What type and quality of education does the institution provide?
- Specific programs: For those individuals with clear ideas of what they want to do in life, does the school have the specific type of education and training needed?
- Breadth: For students who are less sure of their career goals, does the institution offer the breadth of courses and majors needed for a good liberal arts education? Can a student be undeclared until a major is chosen or must a major and course of study be decided upon immediately?
- Academic standards: Are academic standards rigorous or relaxed?
- Time to complete: Can a student complete a course of study in four years? Overcrowding may mean that key required courses are not available when needed.
- Class size: Are classes large or small? Do the professors do the teaching or is much of the teaching done by graduate students and/or teaching assistants? How much personal contact is there between professors and students?
- Special programs: Are special academic programs available, such as internships or study abroad programs?
Each college or university has its own personality. Will the student enjoy living and working at a particular school and with a particular student body for four years?
- Size: Large institutions can offer greater choice, both academically and in extracurricular activities; however, their large size may be intimidating to some students. Smaller schools can be more personal, with greater opportunities for student involvement.
- Single sex: Some students may feel more comfortable and perform better academically at a single-sex, rather than at a co-educational institution.
- Religious affiliation: A religious focus to campus life may be an important consideration for a student.
- Student body diversity: Is it important that a student body be widely diverse? Or, would a student feel more comfortable at a school where one ethnic or socio- economic group is predominant?
- Social life: What is the predominant “flavor” to the social life on campus?
- Athletics or other extracurricular programs: Does the student have an interest in a sport or other extracurricular activity that may not be available at certain schools?
Very often the geographic location of a college is a major factor in deciding which school to attend.
- Locale: Should the student live at home or move out to attend school?
- Distance: How far is a school from home? The cost of round-trip transportation between home and school can affect how often a student is able to return home.
- Housing type: What type of housing is available? Do most students live in school dorms or is off-campus housing the preferred choice?
- Community: Urban, rural, or suburban? Institutions located in large cities offer diversity, while schools located in rural areas can offer a strong sense of community. Institutions located in suburban areas can offer both.
- Region: Which part of the Country? A student from one part of the country may simply want a change and choose to attend a college in a different area. For example, a student raised in a large city may want to attend a school located in a rural area; a student from the Northeast may want to study on the West Coast.
- Safety: How safe is the school environment? Federal law requires colleges to make campus crime statistics available to students and applicants.
There are a number of excellent college guides and handbooks available in bookstores and public libraries. State and federal agencies involved in higher education are also excellent sources of information.

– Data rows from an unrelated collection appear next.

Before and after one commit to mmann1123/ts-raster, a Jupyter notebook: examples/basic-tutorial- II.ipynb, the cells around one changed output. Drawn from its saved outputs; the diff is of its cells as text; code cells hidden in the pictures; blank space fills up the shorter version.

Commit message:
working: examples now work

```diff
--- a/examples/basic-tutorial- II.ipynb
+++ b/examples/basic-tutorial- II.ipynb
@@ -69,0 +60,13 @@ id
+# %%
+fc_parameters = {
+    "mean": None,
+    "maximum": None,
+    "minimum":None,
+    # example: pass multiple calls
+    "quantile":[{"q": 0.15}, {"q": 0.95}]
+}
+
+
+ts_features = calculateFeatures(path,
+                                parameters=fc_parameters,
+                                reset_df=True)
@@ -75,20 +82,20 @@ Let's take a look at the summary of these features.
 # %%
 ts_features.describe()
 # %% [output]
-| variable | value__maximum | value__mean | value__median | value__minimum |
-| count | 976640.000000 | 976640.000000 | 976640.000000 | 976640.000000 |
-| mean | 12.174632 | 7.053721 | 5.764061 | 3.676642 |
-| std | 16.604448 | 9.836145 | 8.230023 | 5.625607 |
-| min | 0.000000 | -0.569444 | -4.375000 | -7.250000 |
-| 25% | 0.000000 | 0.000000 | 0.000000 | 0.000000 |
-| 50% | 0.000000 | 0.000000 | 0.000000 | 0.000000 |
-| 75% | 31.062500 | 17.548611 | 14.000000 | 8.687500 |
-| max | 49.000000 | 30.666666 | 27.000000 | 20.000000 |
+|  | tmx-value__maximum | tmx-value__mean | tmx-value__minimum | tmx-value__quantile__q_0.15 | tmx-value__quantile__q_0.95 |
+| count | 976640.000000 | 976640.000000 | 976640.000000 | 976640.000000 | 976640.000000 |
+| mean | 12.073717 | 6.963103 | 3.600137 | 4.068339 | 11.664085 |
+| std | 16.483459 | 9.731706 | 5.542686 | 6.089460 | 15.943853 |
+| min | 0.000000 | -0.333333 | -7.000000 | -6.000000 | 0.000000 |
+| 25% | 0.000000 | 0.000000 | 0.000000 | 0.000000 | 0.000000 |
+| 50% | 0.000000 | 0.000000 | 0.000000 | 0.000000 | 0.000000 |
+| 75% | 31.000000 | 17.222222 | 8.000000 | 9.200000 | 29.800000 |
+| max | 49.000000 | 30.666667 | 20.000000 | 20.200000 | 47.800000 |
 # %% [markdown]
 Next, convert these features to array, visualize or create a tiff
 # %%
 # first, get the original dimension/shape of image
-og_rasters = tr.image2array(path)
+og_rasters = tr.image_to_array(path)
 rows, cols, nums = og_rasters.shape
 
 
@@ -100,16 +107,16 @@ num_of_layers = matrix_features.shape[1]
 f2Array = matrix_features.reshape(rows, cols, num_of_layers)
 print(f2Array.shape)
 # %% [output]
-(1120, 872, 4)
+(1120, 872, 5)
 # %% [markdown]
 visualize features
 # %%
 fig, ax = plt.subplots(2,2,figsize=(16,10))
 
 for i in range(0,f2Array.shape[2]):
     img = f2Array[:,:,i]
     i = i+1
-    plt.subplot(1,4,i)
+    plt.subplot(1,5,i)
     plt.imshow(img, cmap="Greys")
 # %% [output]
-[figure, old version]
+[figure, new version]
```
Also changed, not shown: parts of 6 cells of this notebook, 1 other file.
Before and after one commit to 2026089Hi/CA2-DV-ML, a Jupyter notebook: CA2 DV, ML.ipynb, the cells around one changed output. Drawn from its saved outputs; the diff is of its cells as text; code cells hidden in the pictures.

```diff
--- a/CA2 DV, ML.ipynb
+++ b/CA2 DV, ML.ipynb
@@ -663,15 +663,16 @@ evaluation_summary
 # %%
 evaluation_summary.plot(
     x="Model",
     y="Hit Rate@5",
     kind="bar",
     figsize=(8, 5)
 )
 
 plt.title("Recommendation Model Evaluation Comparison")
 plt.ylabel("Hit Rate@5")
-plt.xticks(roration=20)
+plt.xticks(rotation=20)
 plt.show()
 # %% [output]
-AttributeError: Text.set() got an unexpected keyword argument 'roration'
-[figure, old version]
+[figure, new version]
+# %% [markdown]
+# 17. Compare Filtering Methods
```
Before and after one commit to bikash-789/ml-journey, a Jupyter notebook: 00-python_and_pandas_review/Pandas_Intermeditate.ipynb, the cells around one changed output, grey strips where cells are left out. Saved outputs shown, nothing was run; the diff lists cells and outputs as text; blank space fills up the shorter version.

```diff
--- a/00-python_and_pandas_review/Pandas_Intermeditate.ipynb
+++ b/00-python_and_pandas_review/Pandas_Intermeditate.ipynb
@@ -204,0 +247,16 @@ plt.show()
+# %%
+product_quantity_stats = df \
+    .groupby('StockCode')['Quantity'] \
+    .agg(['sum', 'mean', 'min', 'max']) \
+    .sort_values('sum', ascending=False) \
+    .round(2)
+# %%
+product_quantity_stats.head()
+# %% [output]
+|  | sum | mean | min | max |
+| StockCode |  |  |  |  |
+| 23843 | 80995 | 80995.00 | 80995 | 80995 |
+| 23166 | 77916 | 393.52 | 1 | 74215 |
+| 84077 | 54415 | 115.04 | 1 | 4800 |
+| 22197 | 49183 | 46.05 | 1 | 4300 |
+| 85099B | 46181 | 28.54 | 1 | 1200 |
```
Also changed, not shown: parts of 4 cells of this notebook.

Information may also be found on the internet:
- The College Board: Maintains a searchable database of colleges on their website located at: http://www.collegeboard.org